Over the course of a 50-image slide show that the New York Post published on the day of Trump’s 2017 inauguration — all covers depicting the man they delighted in calling “The Donald” — even the Post was forced to acknowledge this dark period, including a cover from April 1990. That year, according to the Times’s report, Trump declared that his businesses had lost more than $250 million.
Trump had gained national attention for his book “The Art of the Deal,” which came out in 1987 (a year in which Trump lost $42.2 million). The book portrayed Trump as a master of the financial universe, able to convince a resident of the frozen north that jokes about selling them ice were fresh and amusing. So when America suddenly learned that Trump was in dire straits, there was some schadenfreude to be had.
“Some people hope Trump solves his financial problems, others hope he goes bankrupt,” one pollster asked in July 1990. “Which best describes you?” About 2 in 10 said they hoped he would go bankrupt — a relatively good result.
Gallup noted that Trump was “in financial trouble and is on an allowance from his financial backers.” Nearly two-thirds said he was getting what he deserved. If he went bankrupt? About 6 in 10 said either that they didn’t care or that they would be glad.
When NBC News and the Wall Street Journal asked Americans their opinions of Trump, half had at least a somewhat negative view of him. Three percent said they viewed him very positively.
Perhaps the poll result that would cause Trump the most angst came from a Post-ABC News survey. Given both his problems and his wealth, we asked, would you trade places with Trump?
More than 8 in 10 said they wouldn’t.
In the late 1990s, Trump started to flirt with the idea of running for president, even briefly considering a run for the Reform Party nomination in the 2000 race. Gallup polled in 1999 to determine how people viewed Trump and found that 41 percent viewed him favorably and 47 percent negatively — a net minus-6 favorability.
Trump didn’t run that year. Instead, he became a TV star.
In January 2004, his show “The Apprentice” premiered. The show had the same premise as his 1987 book: Trump was fabulously wealthy, fabulously successful — and he could show you how to achieve the same status.
In its first season, “The Apprentice” was the top-rated show in the country the week of the finale, the only time it would achieve that status. But the show’s success quickly led to more seasons: a second one in 2004 and two in 2005. The second season in each year ended right before Christmas.

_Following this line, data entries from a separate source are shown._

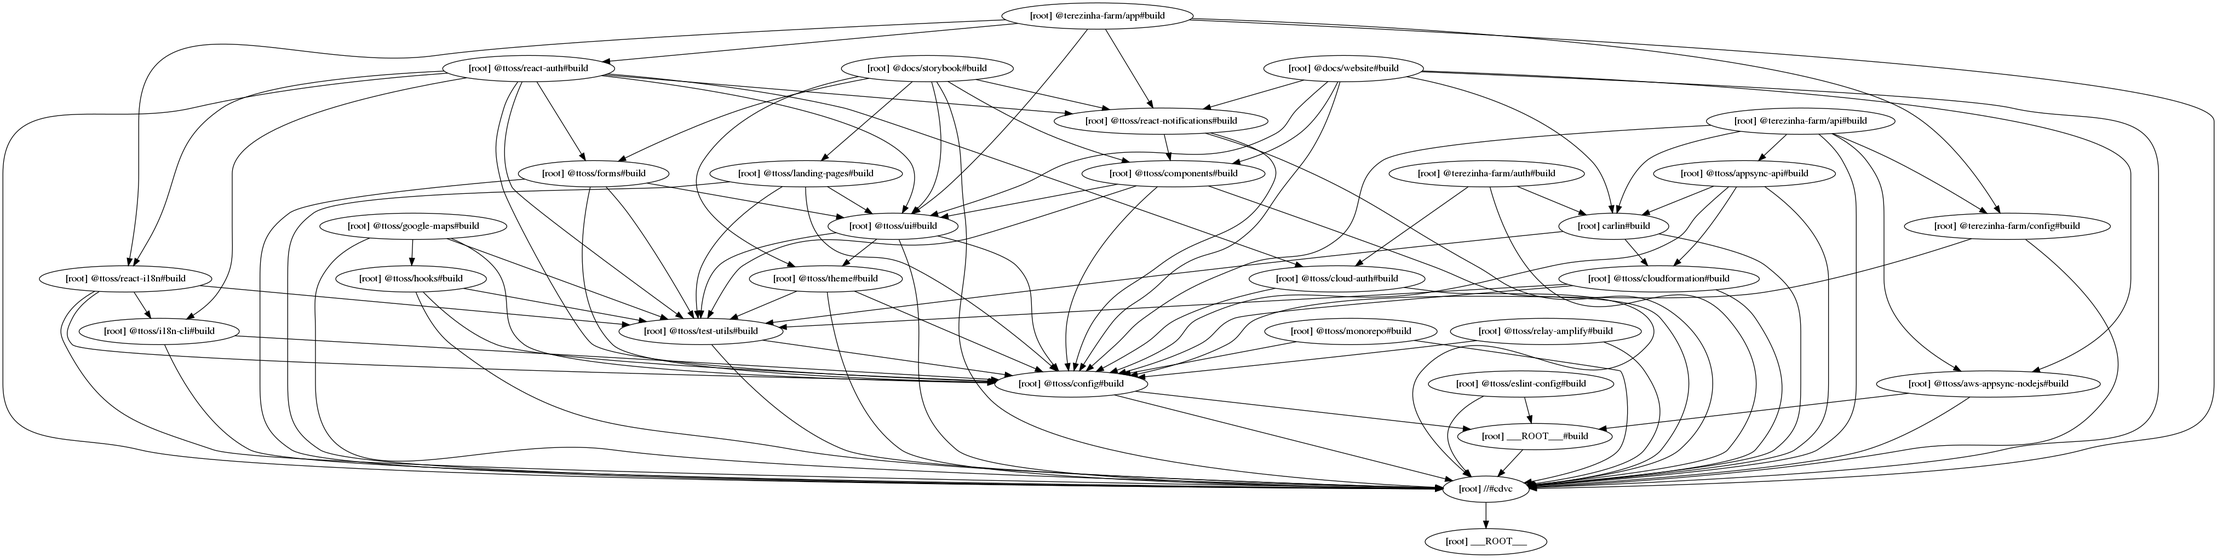
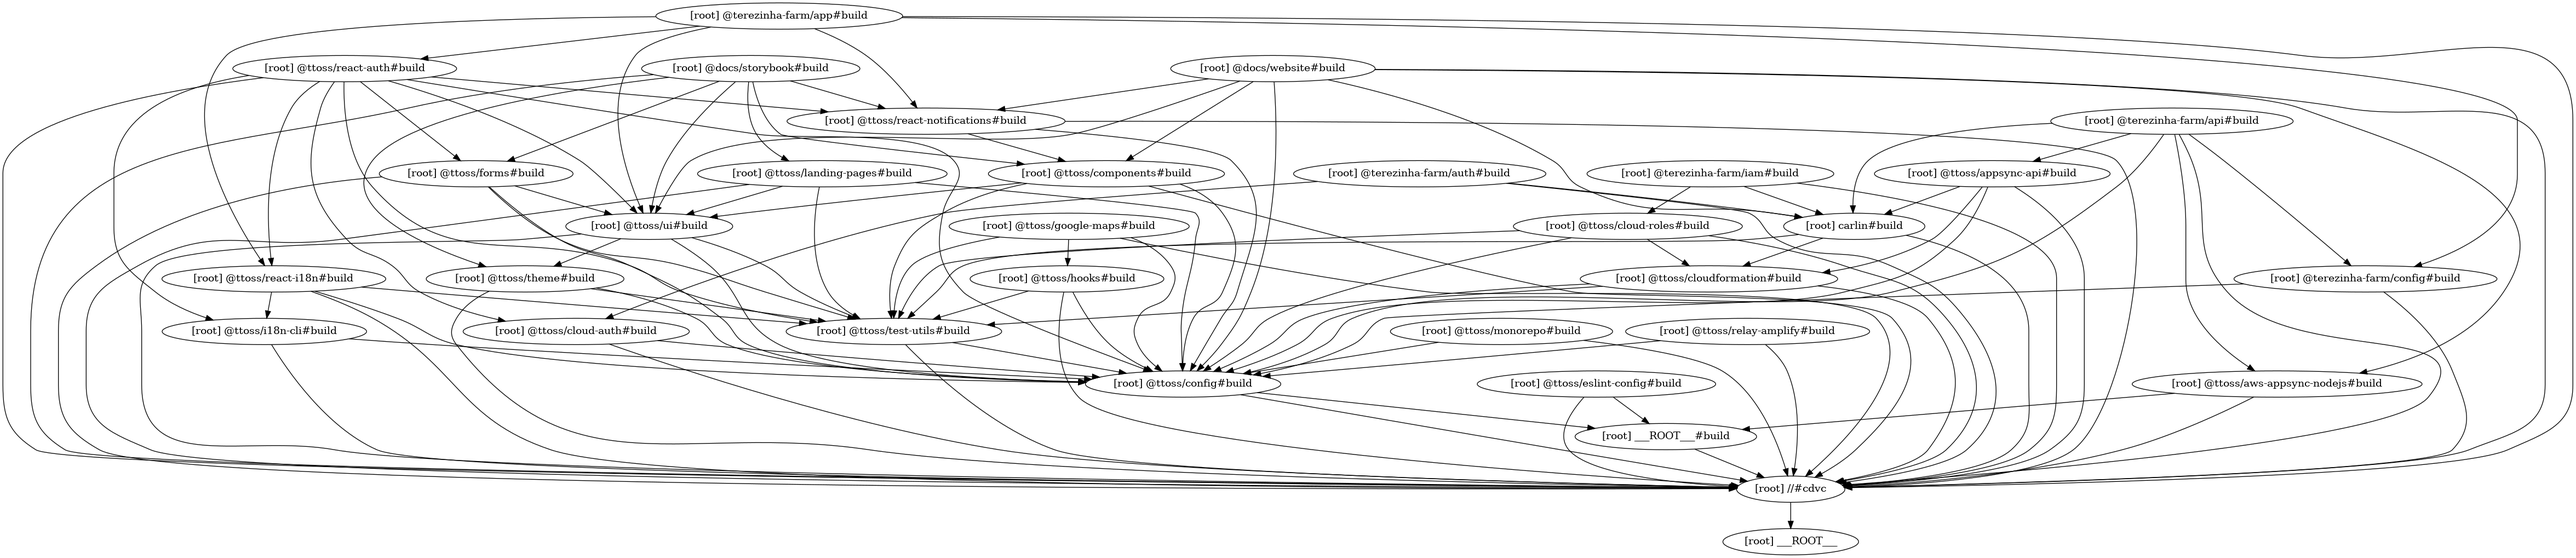
feat: add cloud-roles

diff --git a/terezinha-farm/iam/src/cloudformation.ts b/terezinha-farm/iam/src/cloudformation.ts
@@ -1,0 +1,63 @@
+import { createRolesTemplate } from '@ttoss/cloud-roles';
+
+const template = createRolesTemplate({
+  resources: {
+    AppSyncLambdaFunctionIAMRole: {
+      Type: 'AWS::IAM::Role',
+      Properties: {
+        AssumeRolePolicyDocument: {
+          Version: '2012-10-17',
+          Statement: [
+            {
+              Effect: 'Allow',
+              Action: 'sts:AssumeRole',
+              Principal: {
+                Service: 'lambda.amazonaws.com',
+              },
+            },
+          ],
+        },
+        ManagedPolicyArns: [
+          'arn:aws:iam::aws:policy/service-role/AWSLambdaBasicExecutionRole',
+        ],
+      },
+    },
+    AppSyncLambdaDataSourceIAMRole: {
+      Type: 'AWS::IAM::Role',
+      Properties: {
+        AssumeRolePolicyDocument: {
+          Version: '2012-10-17',
+          Statement: [
+            {
+              Effect: 'Allow',
+              Action: 'sts:AssumeRole',
+              Principal: {
+                Service: 'appsync.amazonaws.com',
+              },
+            },
+          ],
+        },
+        ManagedPolicyArns: [
+          'arn:aws:iam::aws:policy/service-role/AWSAppSyncPushToCloudWatchLogs',
+        ],
+        Policies: [
+          {
+            PolicyName: 'AppSyncGraphQLApiIAMRolePolicyName',
+            PolicyDocument: {
+              Version: '2012-10-17',
+              Statement: [
+                {
+                  Effect: 'Allow',
+                  Action: ['lambda:InvokeFunction'],
+                  Resource: '*',
+                },
+              ],
+            },
+          },
+        ],
+      },
+    },
+  },
+});
+
+export default template;

diff --git a/packages/cloudformation/src/CloudFormationTemplate.ts b/packages/cloudformation/src/CloudFormationTemplate.ts
@@ -1,0 +1,72 @@
+export interface Parameter {
+  AllowedValues?: string[];
+  Default?: string | number;
+  Description?: string;
+  Type: string;
+  NoEcho?: boolean;
+}
+
+export type Parameters = { [key: string]: Parameter };
+
+export interface Resource {
+  Type: string;
+  DeletionPolicy?: 'Delete' | 'Retain';
+  Description?: string;
+  DependsOn?: string[] | string;
+  Condition?: string;
+  Properties: any;
+}
+
+export interface IAMRoleResource extends Resource {
+  Type: 'AWS::IAM::Role';
+  Properties: {
+    AssumeRolePolicyDocument: {
+      Version: '2012-10-17';
+      Statement: {
+        Effect: 'Allow' | 'Deny';
+        Action: string;
+        Principal: any;
+      }[];
+    };
+    ManagedPolicyArns?: string[];
+    Path?: string;
+    Policies?: {
+      PolicyName: string;
+      PolicyDocument: {
+        Version: '2012-10-17';
+        Statement: {
+          Effect: 'Allow' | 'Deny';
+          Action: string | string[];
+          Resource:
+            | string
+            | string[]
+            | { [key: string]: string }
+            | { [key: string]: string }[];
+        }[];
+      };
+    }[];
+  };
+}
+
+export type Resources = { [key: string]: IAMRoleResource | Resource };
+
+export type Output = {
+  Description?: string;
+  Value: string | any;
+  Export?: {
+    Name: string | any;
+  };
+};
+
+export type Outputs = { [key: string]: Output };
+
+export type CloudFormationTemplate = {
+  AWSTemplateFormatVersion: '2010-09-09';
+  Description?: string;
+  Transform?: 'AWS::Serverless-2016-10-31';
+  Mappings?: any;
+  Conditions?: any;
+  Parameters?: Parameters;
+  Resources: Resources;
+  Outputs?: Outputs;
+};

diff --git a/packages/cloud-roles/src/createRolesTemplate.ts b/packages/cloud-roles/src/createRolesTemplate.ts
@@ -1,0 +1,38 @@
+import {
+  CloudFormationTemplate,
+  IAMRoleResource,
+  Outputs,
+} from '@ttoss/cloudformation';
+
+export const IAM_PATH = '/custom-iam/';
+
+export const createRolesTemplate = ({
+  path = IAM_PATH,
+  resources,
+}: {
+  path?: string;
+  resources: { [key: string]: IAMRoleResource };
+}): CloudFormationTemplate => {
+  Object.values(resources).forEach((resource) => {
+    if (!resource.Properties.Path) {
+      resource.Properties.Path = path;
+    }
+  });
+
+  const outputs: Outputs = Object.keys(resources).reduce((acc, key) => {
+    acc[key] = {
+      Description: `Arn of the ${key} role.`,
+      Value: { 'Fn::GetAtt': [key, 'Arn'] },
+      Export: { Name: { 'Fn::Join': [':', [{ Ref: 'AWS::StackName' }, key]] } },
+    };
+
+    return acc;
+  }, {} as Outputs);
+
+  return {
+    AWSTemplateFormatVersion: '2010-09-09',
+    Description: 'Roles template. Created by @ttoss/cloud-roles.',
+    Resources: resources,
+    Outputs: outputs,
+  };
+};

diff --git a/packages/cloudformation/src/cloudFormationYamlTemplate.ts b/packages/cloudformation/src/cloudFormationYamlTemplate.ts
@@ -1,39 +1,5 @@
+import { CloudFormationTemplate } from './CloudFormationTemplate';
 import yaml from 'js-yaml';
-
-interface Parameter {
-  AllowedValues?: string[];
-  Default?: string | number;
-  Description?: string;
-  Type: string;
-  NoEcho?: boolean;
-}
-
-export interface Resource {
-  Type: string;
-  DeletionPolicy?: 'Delete' | 'Retain';
-  Description?: string;
-  DependsOn?: string[] | string;
-  Condition?: string;
-  Properties: any;
-}
-
-export type Output = {
-  Description?: string;
-  Value: string | any;
-  Export?: {
-    Name: string | any;
-  };
-};
-
-export interface CloudFormationTemplate {
-  AWSTemplateFormatVersion: '2010-09-09';
-  Transform?: 'AWS::Serverless-2016-10-31';
-  Mappings?: any;
-  Conditions?: any;
-  Parameters?: { [key: string]: Parameter };
-  Resources: { [key: string]: Resource };
-  Outputs?: { [key: string]: Output };
-}
 
 export interface TagAndType {
   tag: string;

diff --git a/packages/cloudformation/src/readCloudFormationYamlTemplate.ts b/packages/cloudformation/src/readCloudFormationYamlTemplate.ts
@@ -1,10 +1,10 @@
 import * as fs from 'fs';
 import * as path from 'path';
+import { CloudFormationTemplate } from './CloudFormationTemplate';
 import {
-  CloudFormationTemplate,
   TagAndType,
   loadCloudFormationTemplate,
-} from './cloudFormationTemplate';
+} from './cloudFormationYamlTemplate';
 
 const getTypes = (): TagAndType[] => {
   return [

diff --git a/packages/cloudformation/src/findAndReadCloudFormationTemplate.ts b/packages/cloudformation/src/findAndReadCloudFormationTemplate.ts
@@ -1,6 +1,6 @@
 import * as fs from 'fs';
 import * as path from 'path';
-import { CloudFormationTemplate } from './cloudFormationTemplate';
+import { CloudFormationTemplate } from './CloudFormationTemplate';
 import { readCloudFormationYamlTemplate } from './readCloudFormationYamlTemplate';
 import { readObjectFile } from './readObjectFile';
 

diff --git a/packages/cloudformation/src/index.ts b/packages/cloudformation/src/index.ts
@@ -1,4 +1,5 @@
 export { findAndReadCloudFormationTemplate } from './findAndReadCloudFormationTemplate';
+export * from './CloudFormationTemplate';
 
 /**
  * Unstable API.

diff --git a/packages/cloud-roles/jest.config.ts b/packages/cloud-roles/jest.config.ts
@@ -1,0 +1,5 @@
+import { jestConfig } from '@ttoss/config';
+
+const config = jestConfig({});
+
+export default config;

diff --git a/packages/cloud-roles/babel.config.js b/packages/cloud-roles/babel.config.js
@@ -1,0 +1,3 @@
+const { babelConfig } = require('@ttoss/config');
+
+module.exports = babelConfig();

diff --git a/packages/cloud-roles/tsup.config.ts b/packages/cloud-roles/tsup.config.ts
@@ -1,0 +1,3 @@
+import { tsupConfig } from '@ttoss/config';
+
+export const tsup = tsupConfig();

diff --git a/packages/cloud-roles/src/index.ts b/packages/cloud-roles/src/index.ts
@@ -1,0 +1,1 @@
+export { createRolesTemplate } from './createRolesTemplate';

Gallup and its polling partners included Trump in a December 2004 poll asking whether Trump should be on Santa’s “naughty” or “nice” list. People were split, with only Democrats constituting a majority that said Trump belonged on the “nice” list.
After two more seasons of “The Apprentice,” those numbers shifted. By December 2005, a majority of all Americans said Trump belonged on the “nice” list. Majorities in every political group held that position, with the percentage of both Democrats and Republicans saying he belonged on the “nice” list climbing 10 points over the year.
Perhaps most telling was another poll from Gallup, in which the pollsters again asked how people viewed Trump.
This time, half of respondents said they viewed him favorably. On net, Trump’s favorability was plus-12, an 18-point swing from six years prior.
The rehabilitation was underway.